• **What to work on**:
Using the data below, return every line that holds the word "BasicTable".

◆ ◆ ◆

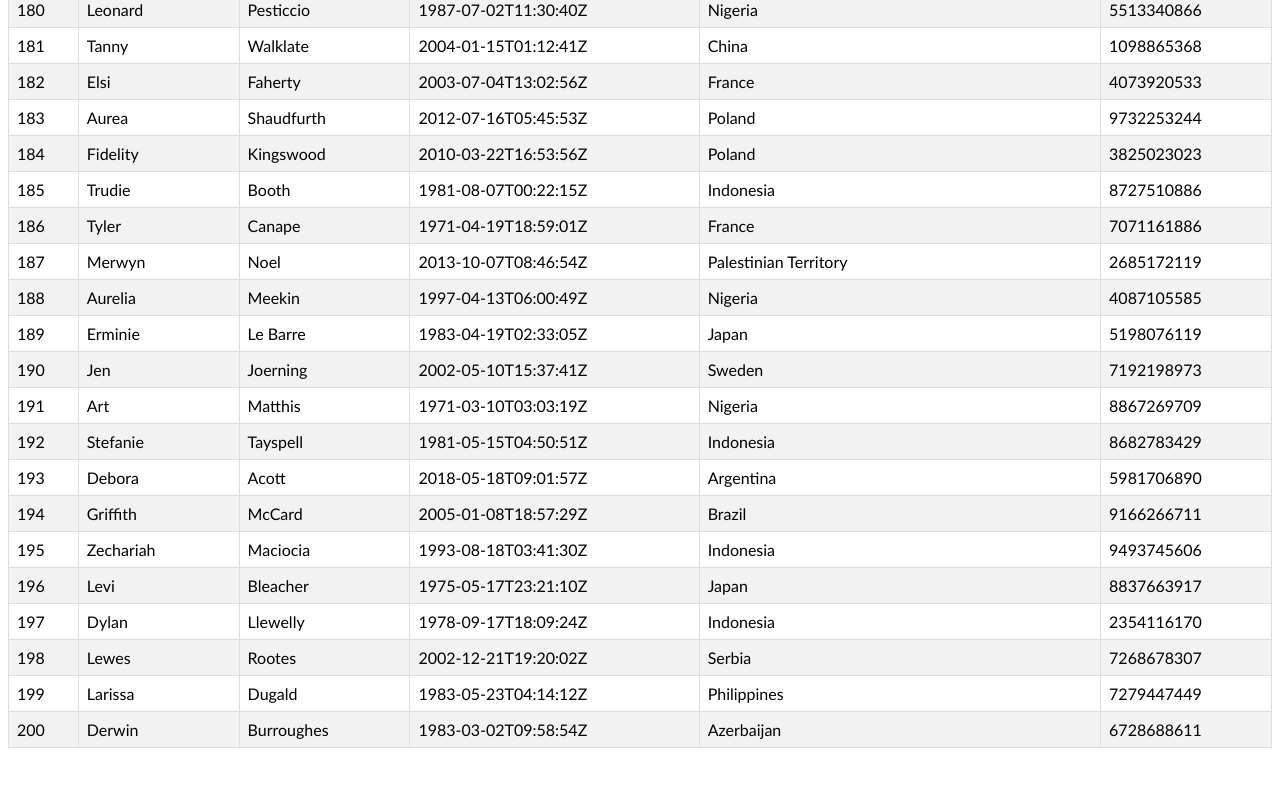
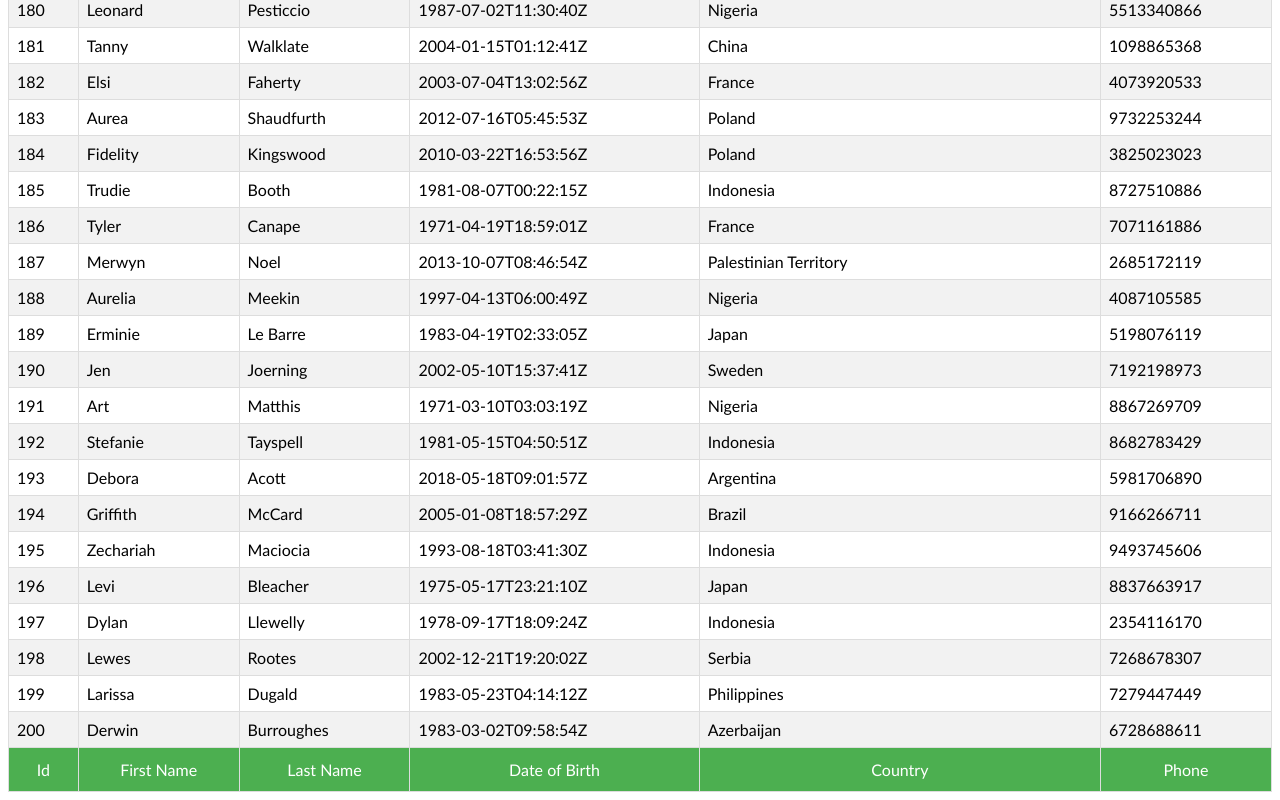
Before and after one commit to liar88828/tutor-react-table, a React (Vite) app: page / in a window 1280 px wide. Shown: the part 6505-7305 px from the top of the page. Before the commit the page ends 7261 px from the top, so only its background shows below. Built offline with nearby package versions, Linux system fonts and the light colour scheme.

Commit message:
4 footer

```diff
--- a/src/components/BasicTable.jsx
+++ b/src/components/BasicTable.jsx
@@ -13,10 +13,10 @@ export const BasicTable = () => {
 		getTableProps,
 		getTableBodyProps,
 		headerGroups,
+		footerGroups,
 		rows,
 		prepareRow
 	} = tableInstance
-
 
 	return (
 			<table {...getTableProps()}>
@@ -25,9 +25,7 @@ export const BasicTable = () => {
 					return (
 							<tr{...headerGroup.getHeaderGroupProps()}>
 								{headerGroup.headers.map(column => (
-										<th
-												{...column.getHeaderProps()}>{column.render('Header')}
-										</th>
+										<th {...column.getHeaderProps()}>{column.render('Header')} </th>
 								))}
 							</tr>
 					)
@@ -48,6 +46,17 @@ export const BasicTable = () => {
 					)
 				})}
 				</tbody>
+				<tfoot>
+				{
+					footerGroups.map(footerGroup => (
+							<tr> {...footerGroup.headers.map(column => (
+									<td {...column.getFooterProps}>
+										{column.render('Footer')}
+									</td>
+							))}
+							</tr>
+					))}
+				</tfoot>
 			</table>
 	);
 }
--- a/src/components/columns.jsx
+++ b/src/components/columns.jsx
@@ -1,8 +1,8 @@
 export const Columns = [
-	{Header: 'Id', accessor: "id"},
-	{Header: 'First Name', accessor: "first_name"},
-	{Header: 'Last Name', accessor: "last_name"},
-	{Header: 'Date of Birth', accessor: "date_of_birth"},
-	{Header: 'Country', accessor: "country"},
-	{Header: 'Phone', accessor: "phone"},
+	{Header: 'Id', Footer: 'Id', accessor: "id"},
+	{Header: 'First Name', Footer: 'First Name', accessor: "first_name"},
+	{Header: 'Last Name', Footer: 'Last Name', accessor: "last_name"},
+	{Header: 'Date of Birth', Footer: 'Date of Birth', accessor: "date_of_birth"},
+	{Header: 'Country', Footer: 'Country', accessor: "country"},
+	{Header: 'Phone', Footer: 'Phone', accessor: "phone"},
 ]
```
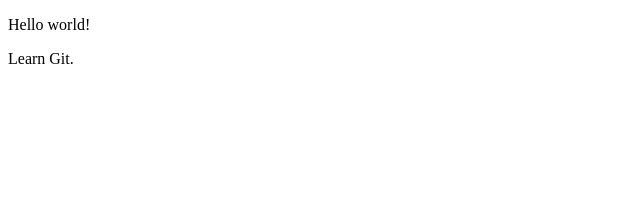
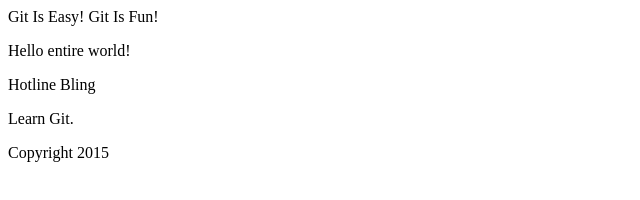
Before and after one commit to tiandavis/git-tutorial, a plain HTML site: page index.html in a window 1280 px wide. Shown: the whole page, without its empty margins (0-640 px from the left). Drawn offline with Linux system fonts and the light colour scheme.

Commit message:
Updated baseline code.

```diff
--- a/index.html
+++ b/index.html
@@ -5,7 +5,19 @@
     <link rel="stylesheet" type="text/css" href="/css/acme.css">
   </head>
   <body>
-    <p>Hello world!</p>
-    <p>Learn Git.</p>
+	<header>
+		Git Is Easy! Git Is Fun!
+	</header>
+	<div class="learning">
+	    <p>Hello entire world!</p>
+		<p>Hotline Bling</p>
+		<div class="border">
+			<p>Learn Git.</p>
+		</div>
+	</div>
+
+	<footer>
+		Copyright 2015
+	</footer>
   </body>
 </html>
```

◆ ◆ ◆

• **Response to this exercise**:
--- a/src/components/BasicTable.jsx
+++ b/src/components/BasicTable.jsx
@@ -13,10 +13,10 @@ export const BasicTable = () => {
@@ -25,9 +25,7 @@ export const BasicTable = () => {
@@ -48,6 +46,17 @@ export const BasicTable = () => {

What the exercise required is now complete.